“SLE patients may have lower levels of NK cells than healthy subjects, and these cells may be functionally impaired. An effective off-the-shelf cell therapy that can be administered and managed in the community setting could be well received by lupus patients and physicians,” Kalunian said.

NK cells are ideal for off-the-shelf therapies

Compared with other immune cells, NK cells are less likely to trigger unwanted immune reactions and don’t need to be matched to a specific patient. These properties, along with their fast and cheap production, make them the perfect cell type for off-the-shelf cell therapies.
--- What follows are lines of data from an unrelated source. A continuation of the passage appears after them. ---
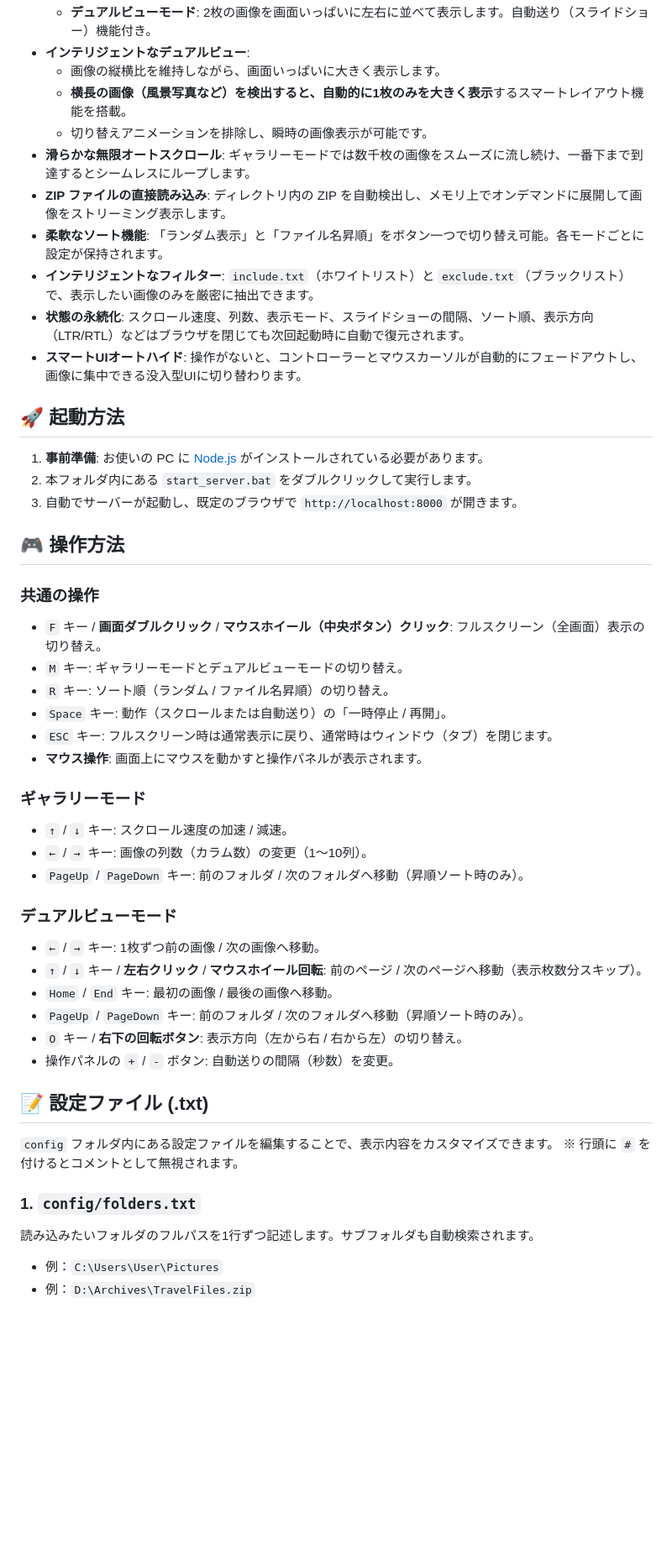
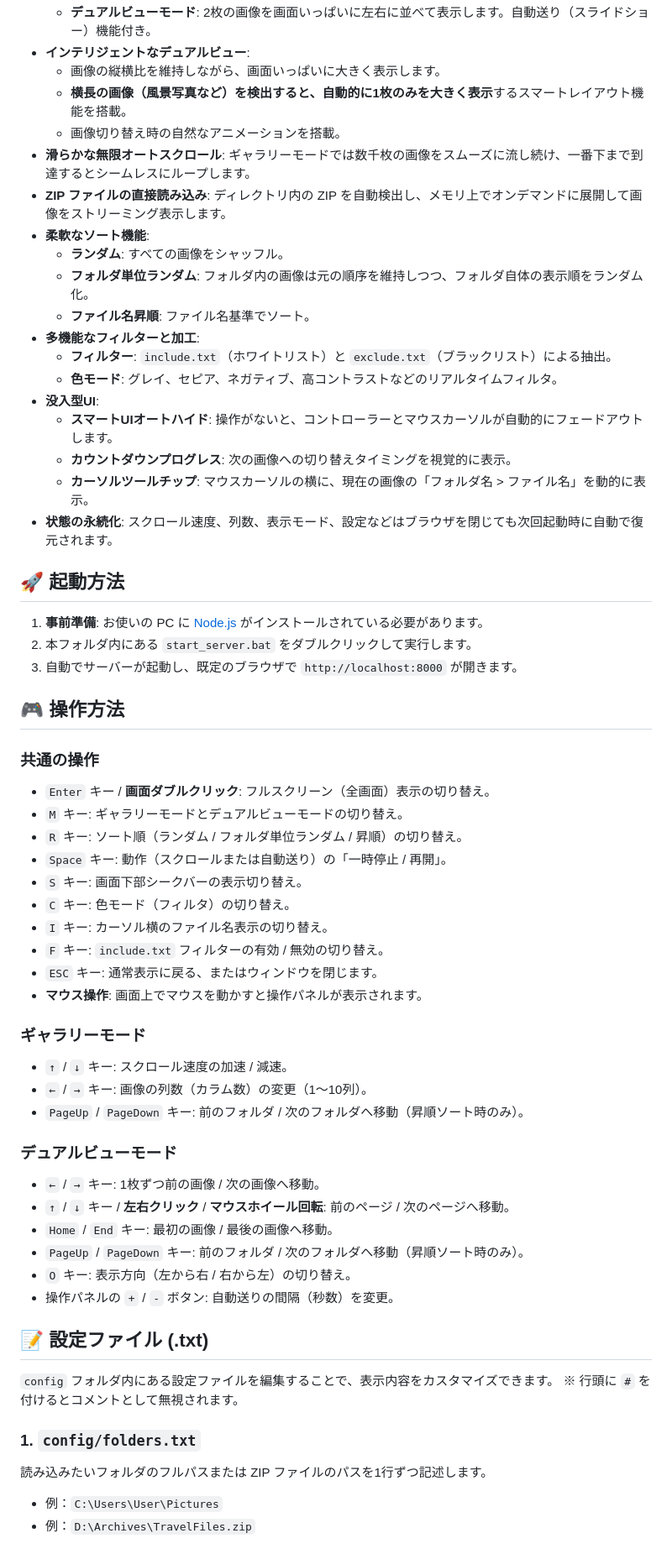
Before and after one commit to shgtty/ImageFlow, a Markdown page: README.md, the part around one of its changes. Shown at 84% size. Drawn GitHub-style; blank space fills up the shorter version.

Commit message:
マニュアルを更新した。

```diff
--- a/README.md
+++ b/README.md
@@ -10,13 +10,21 @@
 - **インテリジェントなデュアルビュー**:
     - 画像の縦横比を維持しながら、画面いっぱいに大きく表示します。
     - **横長の画像（風景写真など）を検出すると、自動的に1枚のみを大きく表示**するスマートレイアウト機能を搭載。
-    - 切り替えアニメーションを排除し、瞬時の画像表示が可能です。
+    - 画像切り替え時の自然なアニメーションを搭載。
 - **滑らかな無限オートスクロール**: ギャラリーモードでは数千枚の画像をスムーズに流し続け、一番下まで到達するとシームレスにループします。
 - **ZIP ファイルの直接読み込み**: ディレクトリ内の ZIP を自動検出し、メモリ上でオンデマンドに展開して画像をストリーミング表示します。
-- **柔軟なソート機能**: 「ランダム表示」と「ファイル名昇順」をボタン一つで切り替え可能。各モードごとに設定が保持されます。
-- **インテリジェントなフィルター**: `include.txt`（ホワイトリスト）と `exclude.txt`（ブラックリスト）で、表示したい画像のみを厳密に抽出できます。
-- **状態の永続化**: スクロール速度、列数、表示モード、スライドショーの間隔、ソート順、表示方向（LTR/RTL）などはブラウザを閉じても次回起動時に自動で復元されます。
-- **スマートUIオートハイド**: 操作がないと、コントローラーとマウスカーソルが自動的にフェードアウトし、画像に集中できる没入型UIに切り替わります。
+- **柔軟なソート機能**:
+    - **ランダム**: すべての画像をシャッフル。
+    - **フォルダ単位ランダム**: フォルダ内の画像は元の順序を維持しつつ、フォルダ自体の表示順をランダム化。
+    - **ファイル名昇順**: ファイル名基準でソート。
+- **多機能なフィルターと加工**:
+    - **フィルター**: `include.txt`（ホワイトリスト）と `exclude.txt`（ブラックリスト）による抽出。
+    - **色モード**: グレイ、セピア、ネガティブ、高コントラストなどのリアルタイムフィルタ。
+- **没入型UI**:
+    - **スマートUIオートハイド**: 操作がないと、コントローラーとマウスカーソルが自動的にフェードアウトします。
+    - **カウントダウンプログレス**: 次の画像への切り替えタイミングを視覚的に表示。
+    - **カーソルツールチップ**: マウスカーソルの横に、現在の画像の「フォルダ名 > ファイル名」を動的に表示。
+- **状態の永続化**: スクロール速度、列数、表示モード、設定などはブラウザを閉じても次回起動時に自動で復元されます。
 
 ## 🚀 起動方法
 
@@ -27,12 +35,16 @@
 ## 🎮 操作方法
 
 ### 共通の操作
-- `F` キー / **画面ダブルクリック** / **マウスホイール（中央ボタン）クリック**: フルスクリーン（全画面）表示の切り替え。
+- `Enter` キー / **画面ダブルクリック**: フルスクリーン（全画面）表示の切り替え。
 - `M` キー: ギャラリーモードとデュアルビューモードの切り替え。
-- `R` キー: ソート順（ランダム / ファイル名昇順）の切り替え。
+- `R` キー: ソート順（ランダム / フォルダ単位ランダム / 昇順）の切り替え。
 - `Space` キー: 動作（スクロールまたは自動送り）の「一時停止 / 再開」。
-- `ESC` キー: フルスクリーン時は通常表示に戻り、通常時はウィンドウ（タブ）を閉じます。
-- **マウス操作**: 画面上にマウスを動かすと操作パネルが表示されます。
+- `S` キー: 画面下部シークバーの表示切り替え。
+- `C` キー: 色モード（フィルタ）の切り替え。
+- `I` キー: カーソル横のファイル名表示の切り替え。
+- `F` キー: `include.txt` フィルターの有効 / 無効の切り替え。
+- `ESC` キー: 通常表示に戻る、またはウィンドウを閉じます。
+- **マウス操作**: 画面上でマウスを動かすと操作パネルが表示されます。
 
 ### ギャラリーモード
 - `↑` / `↓` キー: スクロール速度の加速 / 減速。
@@ -41,10 +53,10 @@
 
 ### デュアルビューモード
 - `←` / `→` キー: 1枚ずつ前の画像 / 次の画像へ移動。
-- `↑` / `↓` キー / **左右クリック** / **マウスホイール回転**: 前のページ / 次のページへ移動（表示枚数分スキップ）。
+- `↑` / `↓` キー / **左右クリック** / **マウスホイール回転**: 前のページ / 次のページへ移動。
 - `Home` / `End` キー: 最初の画像 / 最後の画像へ移動。
 - `PageUp` / `PageDown` キー: 前のフォルダ / 次のフォルダへ移動（昇順ソート時のみ）。
-- `O` キー / **右下の回転ボタン**: 表示方向（左から右 / 右から左）の切り替え。
+- `O` キー: 表示方向（左から右 / 右から左）の切り替え。
 - 操作パネルの `+` / `-` ボタン: 自動送りの間隔（秒数）を変更。
 
 ## 📝 設定ファイル (.txt)
@@ -53,7 +65,7 @@
 ※ 行頭に `#` を付けるとコメントとして無視されます。
 
 ### 1. `config/folders.txt`
-読み込みたいフォルダのフルパスを1行ずつ記述します。サブフォルダも自動検索されます。
+読み込みたいフォルダのフルパスまたは ZIP ファイルのパスを1行ずつ記述します。
 * 例：`C:\Users\User\Pictures`
 * 例：`D:\Archives\TravelFiles.zip`
 
```
Also changed, not shown: other parts of README.md (+2 -2 lines).
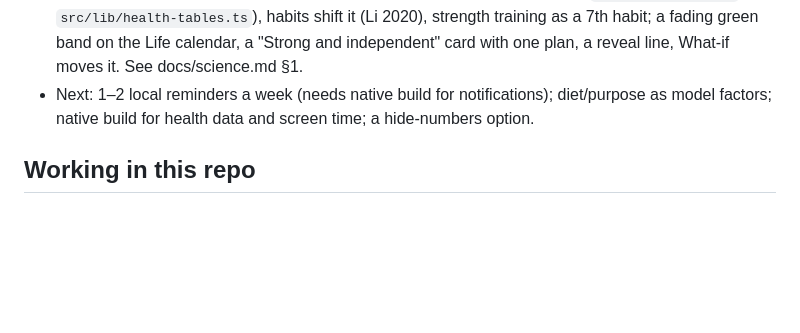
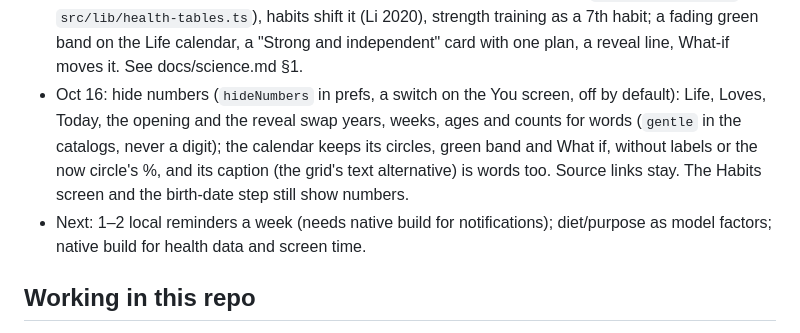
Before and after one commit to jjgp13/memento-mori, a Markdown page: CLAUDE.md, the part around the change. GitHub-like rendering; blank space fills up the shorter version.

Commit message:
CLAUDE.md: hide numbers
Co-Authored-By: Claude Opus 5.5 <noreply@anthropic.com>

```diff
--- a/CLAUDE.md
+++ b/CLAUDE.md
@@ -25,7 +25,8 @@ A free app that estimates how much life a person likely has left and helps them
 - Oct 15: baseline by country (`gm-2026.10c+wpp2024-2023`): UN WPP 2024 life tables fitted per country and sex by `npm run fit:countries` (`scripts/fit-country-tables.mts` → `src/lib/country-tables.ts`); a country step in onboarding, pre-filled from the device region (`expo-localization`, `src/lib/country.ts`); Life says which tables it uses. No country = the old US approximation.
 - Oct 15: languages. All UI text lives in typed catalogs in `src/i18n/strings/` (English, 中文, हिन्दी, Español for Mexico, Français, বাংলা, Português, Русский, Bahasa Indonesia, Deutsch, 日本語). The app follows the device language (`expo-localization`); a picker on the welcome screen and the You screen overrides it (`language` in prefs). Translations other than Spanish are first drafts that need a native speaker's review. Arabic and Urdu wait for right-to-left layout.
 - Oct 16: healthy years (healthspan): WHO HALE 2023 per country and sex (`npm run fit:health` → `src/lib/health-tables.ts`), habits shift it (Li 2020), strength training as a 7th habit; a fading green band on the Life calendar, a "Strong and independent" card with one plan, a reveal line, What-if moves it. See docs/science.md §1.
-- Next: 1–2 local reminders a week (needs native build for notifications); diet/purpose as model factors; native build for health data and screen time; a hide-numbers option.
+- Oct 16: hide numbers (`hideNumbers` in prefs, a switch on the You screen, off by default): Life, Loves, Today, the opening and the reveal swap years, weeks, ages and counts for words (`gentle` in the catalogs, never a digit); the calendar keeps its circles, green band and What if, without labels or the now circle's %, and its caption (the grid's text alternative) is words too. Source links stay. The Habits screen and the birth-date step still show numbers.
+- Next: 1–2 local reminders a week (needs native build for notifications); diet/purpose as model factors; native build for health data and screen time.
 
 ## Working in this repo
 - Follow @AGENTS.md for Expo conventions (versioned docs, `npx expo install`, no hand-edited `ios/`/`android/`).
```
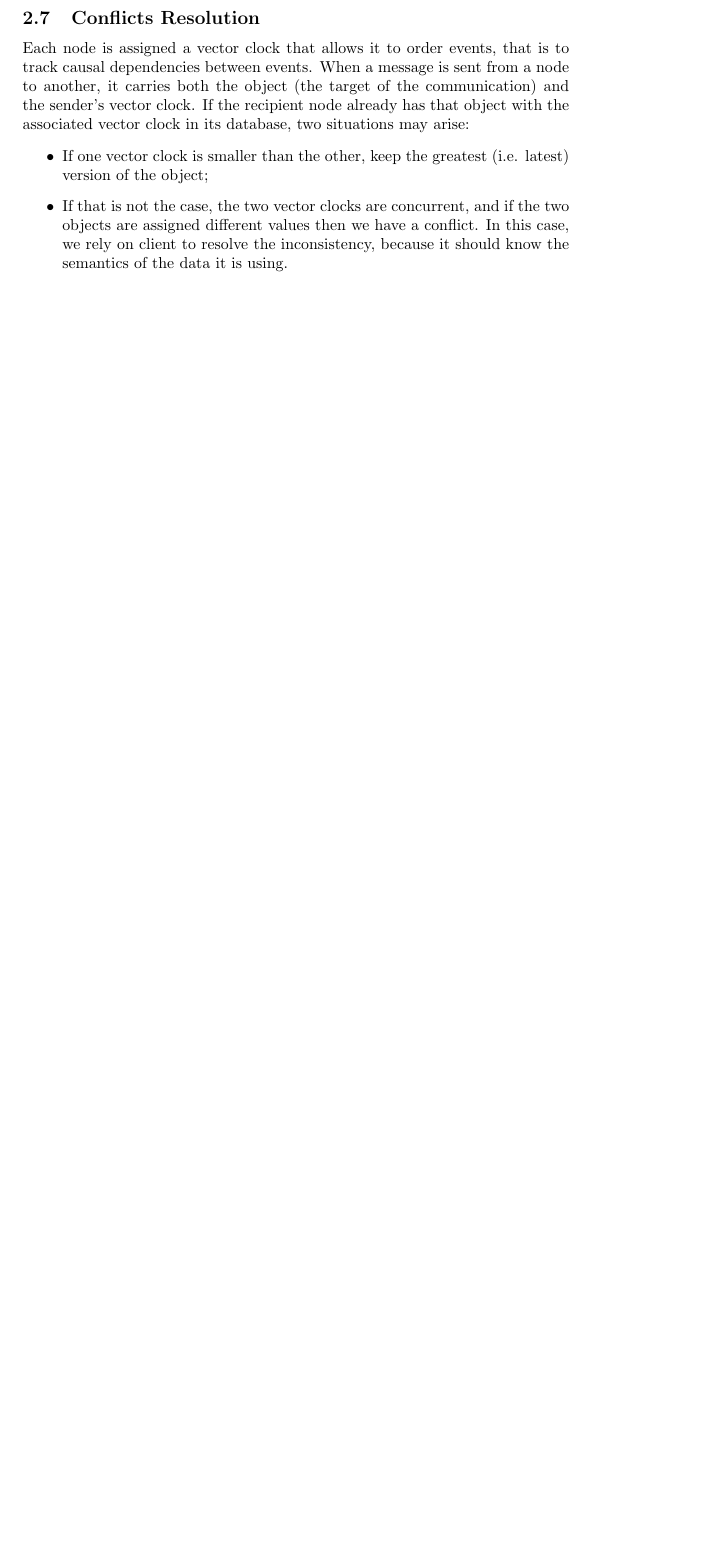
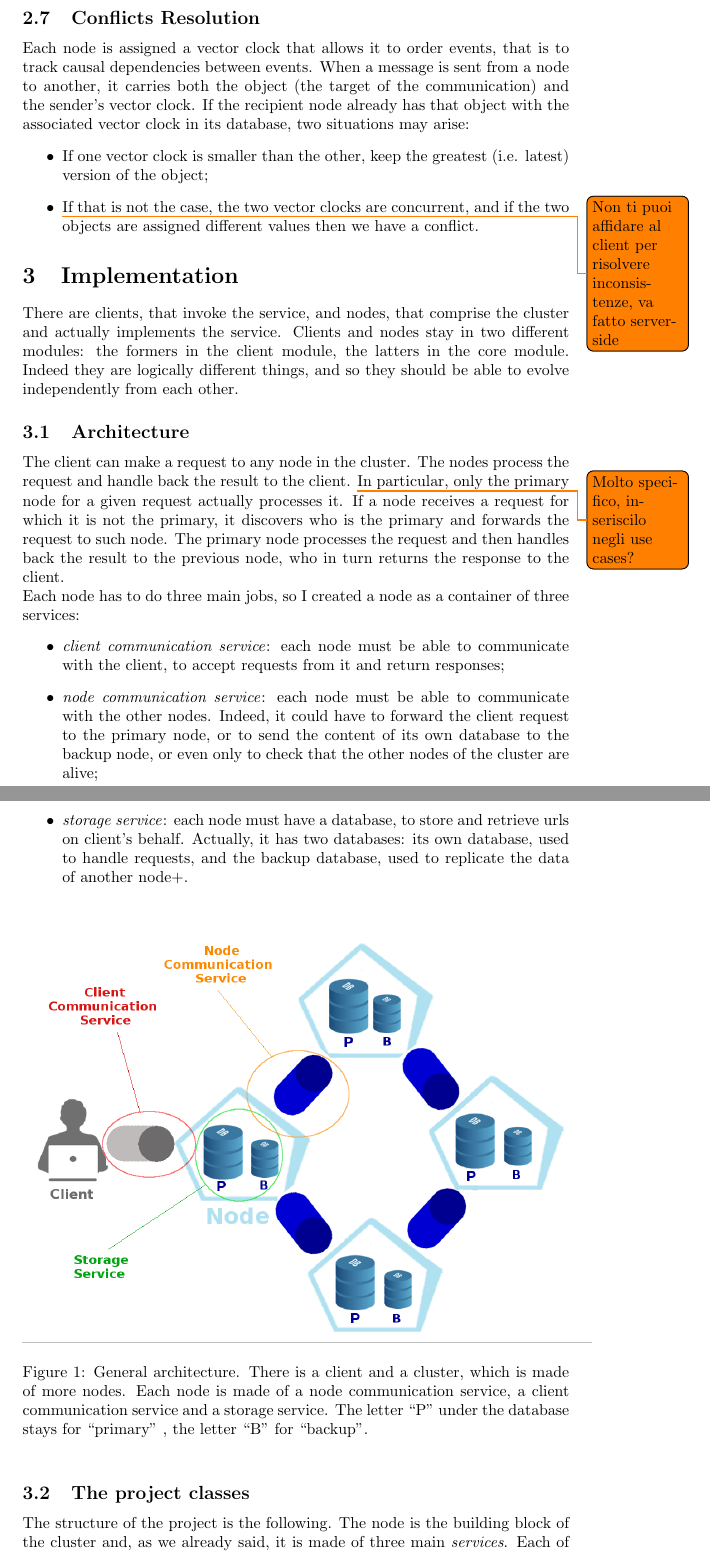
Before and after one commit to Balzu/url-shortener, a LaTeX document (docs/relation.tex): part of page 5 of 5 before the commit and two parts of pages 5 and 6 of 7 after it, the two joined at a grey line, cut so that both start at the same text, the shorter picture padded with empty space. The pictures show the PDF file docs/relation.pdf that the author committed with the source.

Commit message:
relation update

```diff
--- a/docs/relation.tex
+++ b/docs/relation.tex
@@ -45,4 +49,3 @@ Clients can communicate with every node. If the contacted node is the primary fo
 I have chosen the Passive Replication strategy because I think it should keep lower the number of version conflicts.
 
 \subsection{Data Partitioning}
-The partitioning strategy to map objects into nodes is a dynamic one: namely, it is employed Consistent Hashing. In case of node leave, due for instance to node crash or network partition, the keys asssigned to this node are automatically assigned to another, working node. Since we have replication of data and we use the gossip protocol to detect dead nodes, we are capable to face the leave of one or more nodes without compromising the functioning of the whole system. In other words, availability and partition tolerance are guaranteed.
@@ -56,14 +60,40 @@ The use of Consistent Hashing and the the specific data replication strategy ado
 
 
 \subsection{Consistency Model}
-This project adopts an eventual consistency model. It is possible to get different results if running the same query at the same time on the leader and on a follower. This may happen if the follower has an outdated version of the leader's data. Anyway this is only a temporary state: if we stop writing to the database for a while, the followers will eventually become consistent with the leader. I decided to accept this weak consistency model in order to have better availability and partition tolerance.
+This project adopts an eventual consistency model. \todo{In realtà tutte le richieste arrivano a un leader}It is possible to get different results if running the same query at the same time on the leader and on a follower. This may happen if the follower has an outdated version of the leader's data. Anyway this is only a temporary state: if we stop writing to the database for a while, the followers will eventually become consistent with the leader. I decided to accept this weak consistency model in order to have better availability and partition tolerance.
 
 \subsection{Conflicts Resolution}
 Each node is assigned a vector clock that allows it to order events, that is to track causal dependencies between events. When a message is sent from a node to another, it carries both the object (the target of the communication) and the sender's vector clock. If the recipient node already has that object with the associated vector clock in its database, two situations may arise:
 \begin{itemize}
-\item \blindtext If one vector clock is smaller than the other, keep the greatest (i.e. latest) version of the object;
-\item \blindtext If that is not the case, the two vector clocks are concurrent, and if the two objects are assigned different values then we have a conflict. In this case, we rely on client to resolve the inconsistency, because it should know the semantics of the data it is using.
+\item  If one vector clock is smaller than the other, keep the greatest (i.e. latest) version of the object;
+\item  \todo{Non ti puoi affidare al client per risolvere inconsistenze, va fatto server-side}If that is not the case, the two vector clocks are concurrent, and if the two objects are assigned different values then we have a conflict.
 \end{itemize}
 
 
 
+\section{Implementation}
+There are clients, that invoke the service, and nodes, that comprise the cluster and actually implements the service. Clients and nodes stay in two different modules: the formers in the client module, the latters in the core module. Indeed they are logically different things, and so they should be able to evolve independently from each other.
+
+\subsection{Architecture}
+
+The client can make a request to any node in the cluster. The nodes process the request and handle back the result to the client. \todo{Molto specifico, inseriscilo negli use cases?} In particular, only the primary node for a given request actually processes it. If a node receives a request for which it is not the primary, it discovers who is the primary and forwards the request to such node. The primary node processes the request and then handles back the result to the previous node, who in turn returns the response to the client. \\
+Each node has to do three main jobs, so I created a node as a container of three services:
+\begin{itemize}
+\item \textit{client communication service}: each node must be able to communicate with the client, to accept requests from it and return responses;
+\item \textit{node communication service}: each node must be able to communicate with the other nodes. Indeed, it could have to forward the client request to the primary node, or to send the content of its own database to the backup node, or even only to check that the other nodes of the cluster are alive;
+\item \textit{storage service}: each node must have a database, to store and retrieve urls on client's behalf. Actually, it has two databases: its own database, used to handle requests, and the backup database, used to replicate the data of another node+.
+\end{itemize}
+
+\begin{figure}[h]
+\includegraphics[scale=0.35]{architecture}
+\caption{General architecture. There is a client and a cluster, which is made of more nodes. Each node is made of a node communication service, a client communication service and a storage service. The letter ``P'' under the database stays for ``primary'' , the letter ``B'' for ``backup''.}
+\end{figure}
+
+\subsection{The project classes}
+The structure of the project is the following. The node is the building block of the cluster and, as we already said, it is made of three main \textit{services}. Each of these services provides a high level view of the functionalities it has to implement. For the actual implementation the managers rely on proper \textit{managers}, which have the responsability to setup things and handle lower level details. The following figure shows a simplified UML class diagram, in which the relationships among classes are highlighted (but not the methods).
+
+\subsubsection{The core module}
+
+\subsubsection{The client module}
+
+\subsection{Use cases}
```
Also changed, not shown: docs/images/architecture.png (added), docs/images/computer-user-icon-0.png (added), docs/images/core_class_diagram.png (added), docs/images/database.png (added), docs/images/db.png (added), docs/relation.pdf, docs/relation.tex (29 more changed lines), 9 other files.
“The addition of allogeneic [from a donor] NK cells as an ADCC-enhancing therapy could significantly enhance rituximab’s ability to drive deeper levels of B-cell depletion,” Kalunian said.

AlloNK cells are collected from healthy donor umbilical cord blood and cryopreserved. Since they do not require genetic manipulation to recognize a specific protein, they are immediately ready to be used in outpatient settings.

AlloNK in clinical trials for lymphomas

When given in combination with rituximab, AlloNK has shown promising results in a Phase 1/2 trial (NCT04673617) enrolling patients with hard-to-treat B-cell non-Hodgkin lymphoma (B-NHL). The company also is testing the combination of AlloNK with the AFM13 antibody for the treatment of patients with hard-to-treat CD30-positive lymphomas in a Phase 2 trial (NCT05883449).

“AlloNK given in combination with rituximab, an anti-CD20 antibody that targets B-cells, is already driving complete responses in late line B-NHL patients in an ongoing Phase 1 study by enhancing the activity of rituximab,” said Fred Aslan, MD, CEO of Artiva.

“Our hypothesis is that AlloNK plus rituximab also has the potential to drive deep B-cell depletion in [lupus nephritis] patients with an off-the-shelf therapy that could be administered and managed in an outpatient setting,” Aslan said.